**DATASET**:
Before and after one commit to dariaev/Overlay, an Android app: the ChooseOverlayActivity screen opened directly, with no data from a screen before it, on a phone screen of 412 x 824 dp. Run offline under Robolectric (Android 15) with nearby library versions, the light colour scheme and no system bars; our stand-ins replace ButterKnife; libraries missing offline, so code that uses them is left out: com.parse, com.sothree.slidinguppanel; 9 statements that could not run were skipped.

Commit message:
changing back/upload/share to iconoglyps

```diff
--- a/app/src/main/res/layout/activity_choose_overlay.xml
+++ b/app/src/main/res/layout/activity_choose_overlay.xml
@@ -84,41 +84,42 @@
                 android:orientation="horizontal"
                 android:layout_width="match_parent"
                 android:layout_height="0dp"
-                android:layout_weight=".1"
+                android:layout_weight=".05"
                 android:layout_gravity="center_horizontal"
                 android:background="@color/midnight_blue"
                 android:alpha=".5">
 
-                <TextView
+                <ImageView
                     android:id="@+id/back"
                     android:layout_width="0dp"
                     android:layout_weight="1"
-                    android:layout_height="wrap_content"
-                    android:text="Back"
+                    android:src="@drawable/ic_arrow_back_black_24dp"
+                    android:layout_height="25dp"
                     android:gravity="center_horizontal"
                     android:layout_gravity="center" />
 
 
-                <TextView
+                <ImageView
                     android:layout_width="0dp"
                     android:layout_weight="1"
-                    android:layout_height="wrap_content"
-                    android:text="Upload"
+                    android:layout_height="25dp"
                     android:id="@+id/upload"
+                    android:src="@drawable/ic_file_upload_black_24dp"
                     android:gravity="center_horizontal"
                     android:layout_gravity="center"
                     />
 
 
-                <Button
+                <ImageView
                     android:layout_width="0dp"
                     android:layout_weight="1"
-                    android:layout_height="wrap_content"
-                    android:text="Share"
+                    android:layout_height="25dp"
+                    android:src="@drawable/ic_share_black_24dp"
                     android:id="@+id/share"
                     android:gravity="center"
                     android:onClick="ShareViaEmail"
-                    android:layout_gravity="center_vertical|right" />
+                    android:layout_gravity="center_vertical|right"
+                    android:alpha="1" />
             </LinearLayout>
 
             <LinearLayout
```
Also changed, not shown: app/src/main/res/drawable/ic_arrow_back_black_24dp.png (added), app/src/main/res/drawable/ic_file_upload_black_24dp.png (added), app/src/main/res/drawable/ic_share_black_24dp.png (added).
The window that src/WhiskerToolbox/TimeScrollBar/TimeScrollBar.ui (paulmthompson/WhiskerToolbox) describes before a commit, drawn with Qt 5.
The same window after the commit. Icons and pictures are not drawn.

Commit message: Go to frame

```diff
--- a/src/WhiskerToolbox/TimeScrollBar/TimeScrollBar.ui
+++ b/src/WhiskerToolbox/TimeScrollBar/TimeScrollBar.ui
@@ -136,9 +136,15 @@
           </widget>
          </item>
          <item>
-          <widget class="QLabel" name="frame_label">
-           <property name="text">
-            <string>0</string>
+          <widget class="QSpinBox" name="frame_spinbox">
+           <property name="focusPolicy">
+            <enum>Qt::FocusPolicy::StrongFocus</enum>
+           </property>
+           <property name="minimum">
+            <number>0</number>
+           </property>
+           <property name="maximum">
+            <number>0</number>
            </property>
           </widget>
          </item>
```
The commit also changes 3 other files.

**ASSIGNMENT**: Among the lines above, return each one holding the string "that".

**EXPECTED ANSWER**:
Before and after one commit to dariaev/Overlay, an Android app: the ChooseOverlayActivity screen opened directly, with no data from a screen before it, on a phone screen of 412 x 824 dp. Run offline under Robolectric (Android 15) with nearby library versions, the light colour scheme and no system bars; our stand-ins replace ButterKnife; libraries missing offline, so code that uses them is left out: com.parse, com.sothree.slidinguppanel; 9 statements that could not run were skipped.
The window that src/WhiskerToolbox/TimeScrollBar/TimeScrollBar.ui (paulmthompson/WhiskerToolbox) describes before a commit, drawn with Qt 5.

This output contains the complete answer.